[Records from a data source]
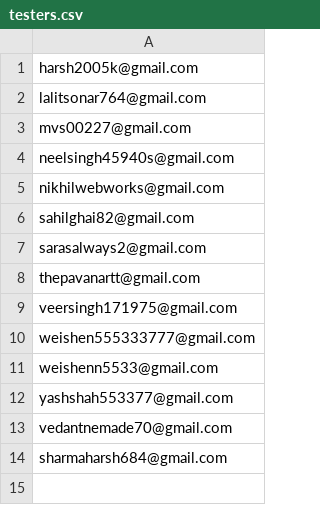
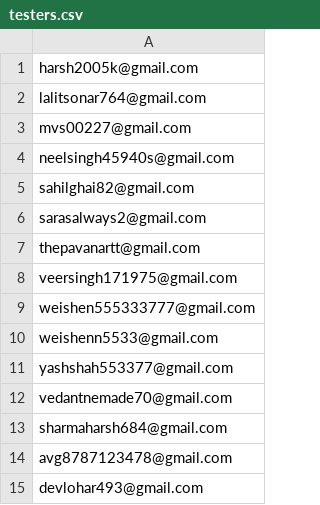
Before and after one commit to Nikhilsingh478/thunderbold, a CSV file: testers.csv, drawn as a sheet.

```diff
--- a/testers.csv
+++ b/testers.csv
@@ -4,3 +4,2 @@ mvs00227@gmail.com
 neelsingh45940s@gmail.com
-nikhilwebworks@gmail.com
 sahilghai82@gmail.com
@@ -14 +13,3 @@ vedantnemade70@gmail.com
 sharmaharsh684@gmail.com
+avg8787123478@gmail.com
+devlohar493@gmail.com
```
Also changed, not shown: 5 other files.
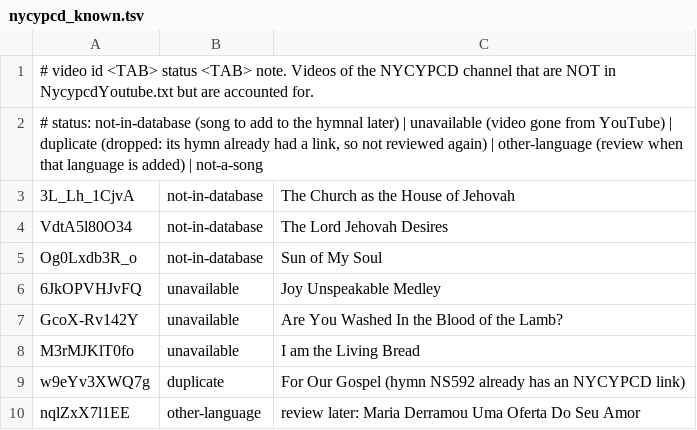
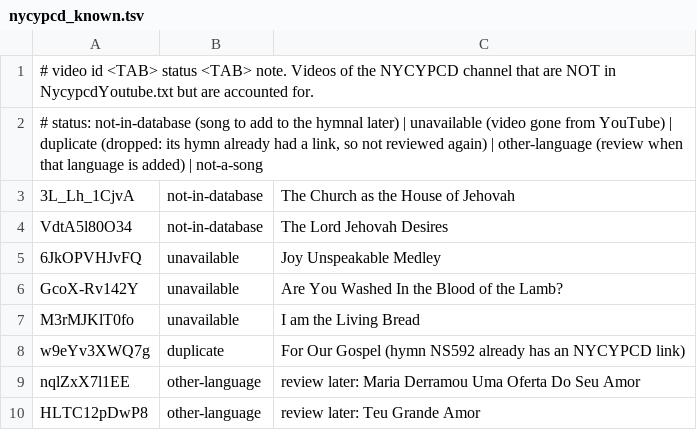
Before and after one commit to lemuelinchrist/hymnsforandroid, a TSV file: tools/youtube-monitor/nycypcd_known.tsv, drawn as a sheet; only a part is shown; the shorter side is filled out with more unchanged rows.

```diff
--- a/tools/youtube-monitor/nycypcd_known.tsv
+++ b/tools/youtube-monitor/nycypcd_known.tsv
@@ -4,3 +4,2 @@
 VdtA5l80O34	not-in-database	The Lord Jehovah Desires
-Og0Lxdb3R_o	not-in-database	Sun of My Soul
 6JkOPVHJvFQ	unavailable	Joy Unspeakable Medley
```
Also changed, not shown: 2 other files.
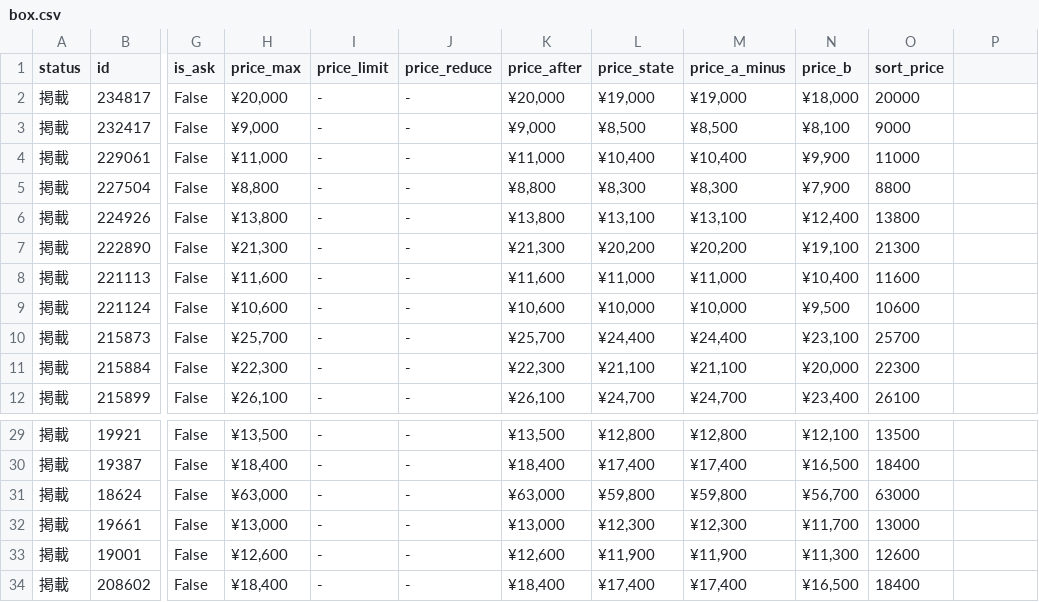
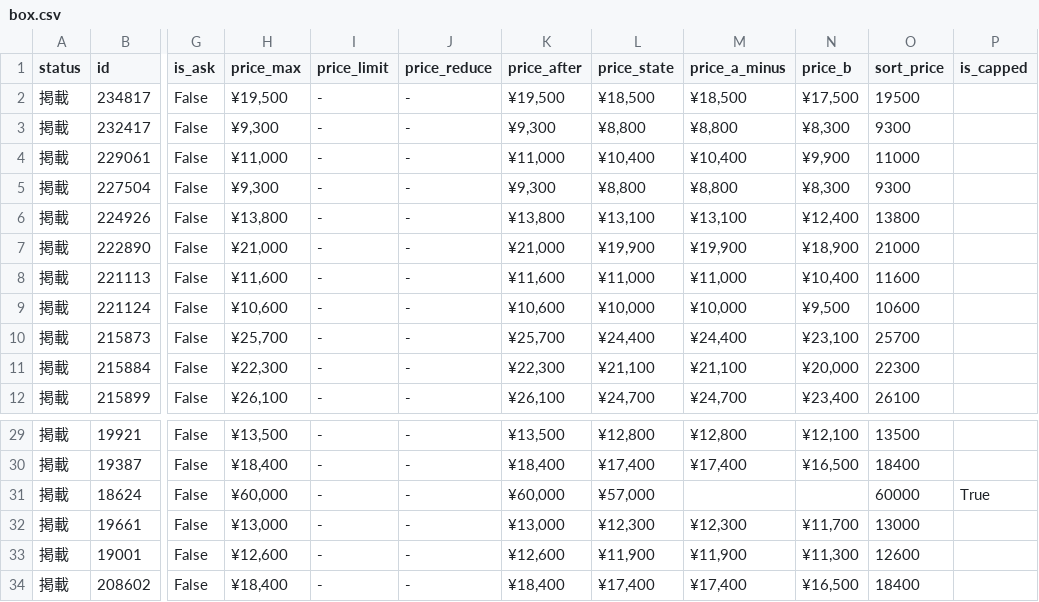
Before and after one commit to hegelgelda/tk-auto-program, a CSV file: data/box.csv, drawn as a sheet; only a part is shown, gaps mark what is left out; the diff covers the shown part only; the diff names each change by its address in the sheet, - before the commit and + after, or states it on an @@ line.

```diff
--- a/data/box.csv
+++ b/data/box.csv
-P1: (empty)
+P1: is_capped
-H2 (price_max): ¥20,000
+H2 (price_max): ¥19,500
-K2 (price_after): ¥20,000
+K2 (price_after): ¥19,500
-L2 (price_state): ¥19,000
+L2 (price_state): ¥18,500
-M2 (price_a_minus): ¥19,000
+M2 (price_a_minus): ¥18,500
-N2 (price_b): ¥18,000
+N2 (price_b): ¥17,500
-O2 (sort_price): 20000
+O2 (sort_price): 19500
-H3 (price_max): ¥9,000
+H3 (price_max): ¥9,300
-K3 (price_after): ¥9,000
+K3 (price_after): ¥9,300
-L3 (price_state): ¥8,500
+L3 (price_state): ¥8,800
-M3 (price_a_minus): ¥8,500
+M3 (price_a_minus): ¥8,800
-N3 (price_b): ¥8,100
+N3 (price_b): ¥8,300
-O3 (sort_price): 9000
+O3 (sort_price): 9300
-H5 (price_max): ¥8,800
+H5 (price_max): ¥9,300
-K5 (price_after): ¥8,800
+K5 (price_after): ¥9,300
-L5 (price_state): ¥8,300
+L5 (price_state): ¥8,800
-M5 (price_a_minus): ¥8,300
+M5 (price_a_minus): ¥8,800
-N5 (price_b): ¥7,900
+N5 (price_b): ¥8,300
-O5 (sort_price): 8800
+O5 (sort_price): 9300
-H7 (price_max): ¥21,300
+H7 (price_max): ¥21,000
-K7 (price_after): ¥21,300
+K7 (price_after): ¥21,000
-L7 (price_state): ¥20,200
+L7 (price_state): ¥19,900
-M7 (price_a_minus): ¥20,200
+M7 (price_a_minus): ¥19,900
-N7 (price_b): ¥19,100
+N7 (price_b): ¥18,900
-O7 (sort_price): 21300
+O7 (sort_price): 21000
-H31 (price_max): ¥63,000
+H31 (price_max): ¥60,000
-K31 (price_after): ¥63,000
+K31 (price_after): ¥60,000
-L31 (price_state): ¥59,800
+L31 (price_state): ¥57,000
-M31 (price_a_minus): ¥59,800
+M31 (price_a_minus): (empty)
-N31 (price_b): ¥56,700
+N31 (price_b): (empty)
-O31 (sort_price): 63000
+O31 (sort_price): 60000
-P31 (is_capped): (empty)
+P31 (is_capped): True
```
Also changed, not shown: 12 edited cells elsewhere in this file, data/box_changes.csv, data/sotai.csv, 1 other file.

* **AIM OF THE TASK**
Quote, exactly and only, the lines from the first line of the data above through the line containing "Also changed, not shown: 5 other files.". The pictures do not belong in it.

* **ANSWER FOR THE TASK**
Before and after one commit to Nikhilsingh478/thunderbold, a CSV file: testers.csv, drawn as a sheet.

```diff
--- a/testers.csv
+++ b/testers.csv
@@ -4,3 +4,2 @@ mvs00227@gmail.com
 neelsingh45940s@gmail.com
-nikhilwebworks@gmail.com
 sahilghai82@gmail.com
@@ -14 +13,3 @@ vedantnemade70@gmail.com
 sharmaharsh684@gmail.com
+avg8787123478@gmail.com
+devlohar493@gmail.com
```
Also changed, not shown: 5 other files.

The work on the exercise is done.